Whether your baby's reflux is mild or severe, there are some strategies you can try at home that may help reduce their symptoms.

  • Smaller, more frequent feedings: Babies are less likely to spit up if their tummies are not as full. Giving your baby smaller feedings more frequently may reduce spit-up and reflux symptoms.
  • Upright position after feedings: Holding your baby upright for about 30 minutes after each feeding can help reduce the reflux symptoms. Placing your baby in a semi-upright position in a swing or bouncer after feedings can also help.
  • Burping your baby: Burp your baby frequently during and after feedings to keep air from building up in their stomach, which can push its contents up.
  • Changing your baby's formula: If your baby's reflux symptoms are caused by a food allergy, then changing to a special infant formula with a different protein makeup—like soy or a hypoallergenic formula—may help.
  • Changing your diet: If you're breastfeeding, then your baby may be reacting to foods in your diet. Cow's milk protein is a common offender, and breastfed babies with cow's milk protein sensitivities may experience GERD symptoms.
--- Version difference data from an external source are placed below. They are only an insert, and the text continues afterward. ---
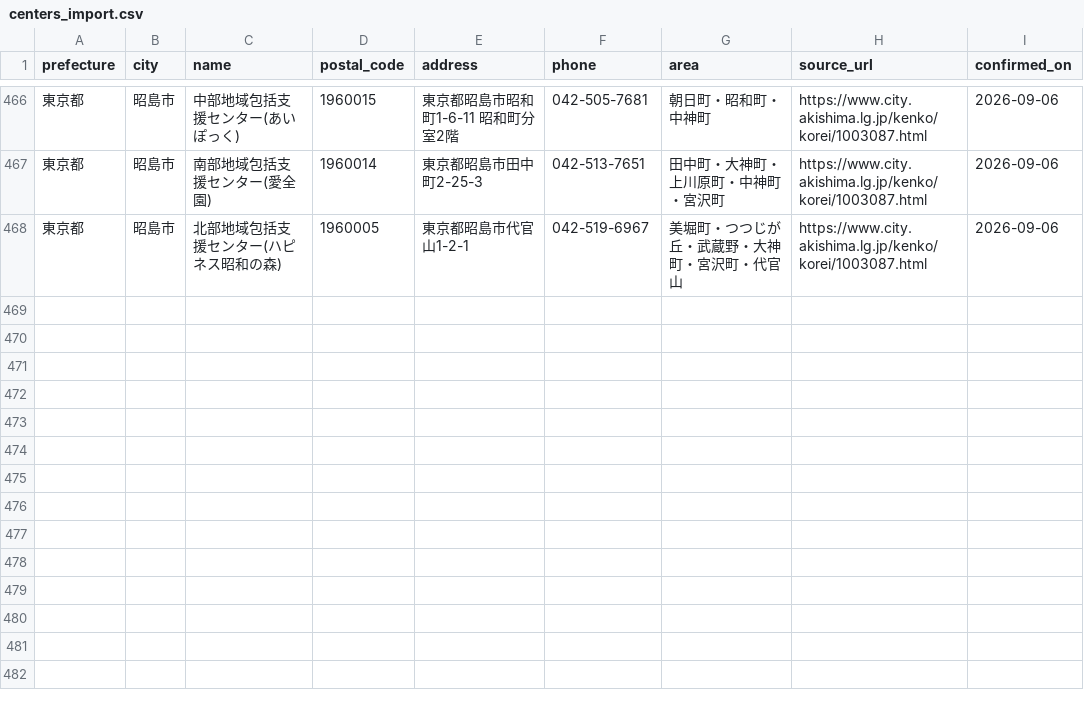
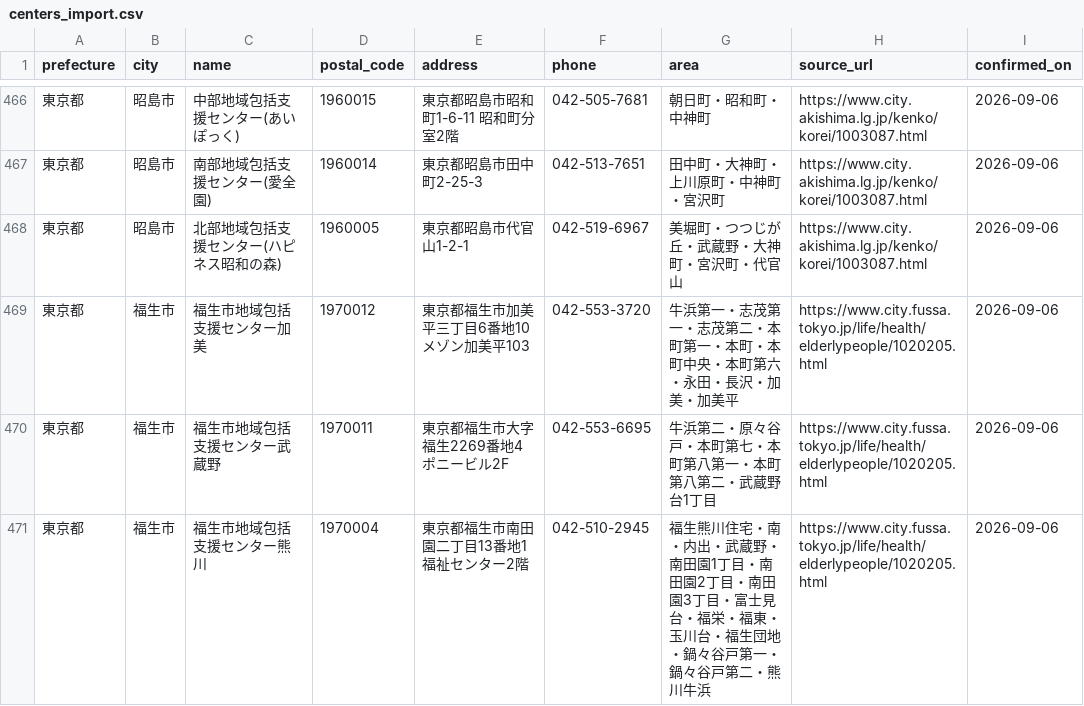
Before and after one commit to shuumeg/holly-village-app, a CSV file: data/centers_import.csv, drawn as a sheet; only a part is shown, gaps mark what is left out; the diff names each change by its address in the sheet, - before the commit and + after, or states it on an @@ line.

```diff
--- a/data/centers_import.csv
+++ b/data/centers_import.csv
+row 469: 東京都 | 福生市 | 福生市地域包括支援センター加美 | 1970012 | 東京都福生市加美平三丁目6番地10 メゾン加美平103 | 042-553-3720 | 牛浜第一・志茂第一・志茂第二・本町第一・本町・本町中央・本町第六・永田・長沢・加美・加美平 | https://www.city.fussa.tokyo.jp/life/health/elderlypeople/1020205.html | 2026-09-06
+row 470: 東京都 | 福生市 | 福生市地域包括支援センター武蔵野 | 1970011 | 東京都福生市大字福生2269番地4 ポニービル2F | 042-553-6695 | 牛浜第二・原々谷戸・本町第七・本町第八第一・本町第八第二・武蔵野台1丁目 | https://www.city.fussa.tokyo.jp/life/health/elderlypeople/1020205.html | 2026-09-06
+row 471: 東京都 | 福生市 | 福生市地域包括支援センター熊川 | 1970004 | 東京都福生市南田園二丁目13番地1 福祉センター2階 | 042-510-2945 | 福生熊川住宅・南・内出・武蔵野・南田園1丁目・南田園2丁目・南田園3丁目・富士見台・福栄・福東・玉川台・福生団地・鍋々谷戸第一・鍋々谷戸第二・熊川牛浜 | https://www.city.fussa.tokyo.jp/life/health/elderlypeople/1020205.html | 2026-09-06
```
Also changed, not shown: data/centers.csv.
If you are advised to try eliminating dairy from your diet, be patient. It can take up to two weeks to see results.
  • Formula thickeners: Research shows that thickening an infant's formula with powdered infant cereal may reduce their GERD symptoms within one to eight weeks. Add 1 tablespoon of rice cereal per ounce of formula, or use a pre-thickened formula.

According to the American Academy of Pediatrics, infants should not be introduced to foods other than infant formula or breast milk before they are six months old. Unless your pediatrician advises you otherwise, assume that this includes thickened formula.

You may have also heard that elevating the head of your baby's crib could reduce GERD symptoms while they sleep. The American Academy of Pediatrics not only says that this is "ineffective in reducing gastroesophageal reflux," they also strongly advise against this due to the risk of sudden infant death syndrome (SIDS).

Your doctor may recommend elevating the head of the crib if your baby has a greater risk of dying from GERD than they do from SIDS. Otherwise, the only safe way for your baby to sleep is flat on their back without blankets or pillows.

Recap

What your baby eats, how and when they are fed, and even what nursing moms eat can all affect infant reflux.

Medications

The above strategies may be enough to improve mild cases of infant reflux. When that's not the case for your baby, or they are experiencing any of the following signs of GERD, medication may be needed:

  • Poor growth
  • Severe pain
  • Refusal to eat due to pain
  • Coughing, choking, or wheezing
  • Breathing problems due to inhaling refluxed milk

Your infant's pediatrician may also prescribe medication if your baby has inflammation in their esophagus that damages the esophageal lining, a condition known as esophagitis:

Medications for infant reflux include antacids, H2 blockers, and proton-pump inhibitors. Some forms of these medications can be found overt the counter (OTC), while others require a prescription.

The first medication your baby tries may do the trick, but be prepared for the possibility of some trial and error to find the medication that is most effective for them.

Antacids

OTC antacids suitable for infant reflux include Mylanta, Maalox, and Tums. While Mylanta can be given to infants who are older than 1 month, Maalox and Tums are not recommended for those under a year old.

Regular use of antacids may help infants with mild symptoms of GERD. However, there are some risks that you should discuss with your pediatrician before giving your infant antacids.

A growing body of evidence suggests that infants who take high doses of antacids may have a higher risk of developing rickets, a condition in which a child's bones become soft and weak.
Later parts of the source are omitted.